A sleep expert has urged people to get up at the same time every morning, no matter how bad their sleep was the previous night.
She has also warned against lie-ins and using the snooze button, saying such habits are not good for you.
The recent lockdown brought up fresh concerns about people's sleeping habits, when many finding their usual routine disrupted.
A recent survey by Mental Health First Aid found that working from home had a huge impact on many people's sleep and fatigue levels.
Deirdre McSwiney, sleep technician and cognitive behaviour therapist for Insomnia, spoke to The Hard Shoulder to offer some observations and advice.
She explained: "Our body does crave regularity and routine to a certain degree.
"So many people did admit to feeling more fatigued and tireder... poor sleep and increased fatigue emerged as one of those concerning findings."
She noted this comes despite the likes of the daily commute and earlier starts being 'lifted out of the equation'.
However, she noted that any change in life is potentially classified as stressful - and that many found themselves working more, or that the working day had 'spread itself out much more' due to other responsibilities at home.
'Make sure the phone is out of reach'
So, what advice does Deirdre have for people who are having trouble sleeping?
She observed: "Mattresses and pillows are a personal choice issue... I'm much more interested in what I call the sleep hygiene element, which is that the bedroom should be completely cleared of all the accessories of living - in other words, the screens.
"The mobile phone may be needed to set an alarm... but make sure it's out of reach and there's no clock-watching or time-checking if one is awake during the night.
"For people who have a little bit of sleep difficulties... I actually ask them to have at least an hour to an hour and a half being screen free in the evenings, with the exception of TV in the living room."
She also stressed the importance of pulling back the curtains and getting up at the same time seven days a week.
She explained: "No matter how bad your sleep was on a particular night, you must still get up at the same time every morning.
"This business of lying in or having the luxury of pushing that snooze button - which I think was the worst invention ever - is not good for you.
"Facing into morning light is what gives that deep trigger into the brain that your sleep-wake cycle is pivoting correctly."
'Tired but wired'
Deirdre advises against naps during the day, saying that is simply eating into people's nighttime sleep.
She also said it's important to exercise well before bedtime, preferably in daytime when possible.
She also noted: "I'd like to stress the difference between feeling tired, worn-out, fatigued... the new term they use in sleep medicine is 'tired but wired', where people are going to bed absolutely buzzing almost but they can't settle into sleep.
"There's a big difference between feeling tired and overwhelmed with fatigue, and feeling sleepy.
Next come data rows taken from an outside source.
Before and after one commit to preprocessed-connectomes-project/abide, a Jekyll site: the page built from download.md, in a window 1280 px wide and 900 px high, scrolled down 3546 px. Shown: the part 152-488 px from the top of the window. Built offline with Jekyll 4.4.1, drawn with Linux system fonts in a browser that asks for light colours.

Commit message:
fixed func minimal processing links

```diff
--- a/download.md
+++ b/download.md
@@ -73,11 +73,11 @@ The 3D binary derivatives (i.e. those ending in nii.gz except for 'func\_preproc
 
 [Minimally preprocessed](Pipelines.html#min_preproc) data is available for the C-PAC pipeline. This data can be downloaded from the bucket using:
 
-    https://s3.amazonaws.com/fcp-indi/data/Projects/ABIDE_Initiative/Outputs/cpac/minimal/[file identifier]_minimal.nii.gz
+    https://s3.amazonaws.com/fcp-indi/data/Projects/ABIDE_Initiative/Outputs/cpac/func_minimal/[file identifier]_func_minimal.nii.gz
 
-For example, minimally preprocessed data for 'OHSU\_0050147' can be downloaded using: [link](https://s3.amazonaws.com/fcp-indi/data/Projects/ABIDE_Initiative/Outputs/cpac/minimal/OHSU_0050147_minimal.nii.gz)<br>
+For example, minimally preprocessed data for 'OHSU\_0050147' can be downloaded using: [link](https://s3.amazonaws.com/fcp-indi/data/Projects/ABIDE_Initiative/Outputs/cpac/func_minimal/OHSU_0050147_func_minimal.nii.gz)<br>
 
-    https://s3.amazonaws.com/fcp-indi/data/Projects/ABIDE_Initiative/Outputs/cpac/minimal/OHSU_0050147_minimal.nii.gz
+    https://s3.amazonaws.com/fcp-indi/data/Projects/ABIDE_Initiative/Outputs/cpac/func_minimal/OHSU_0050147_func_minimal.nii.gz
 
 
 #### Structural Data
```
One should only take oneself off to bed when you're in a truly sleepy state."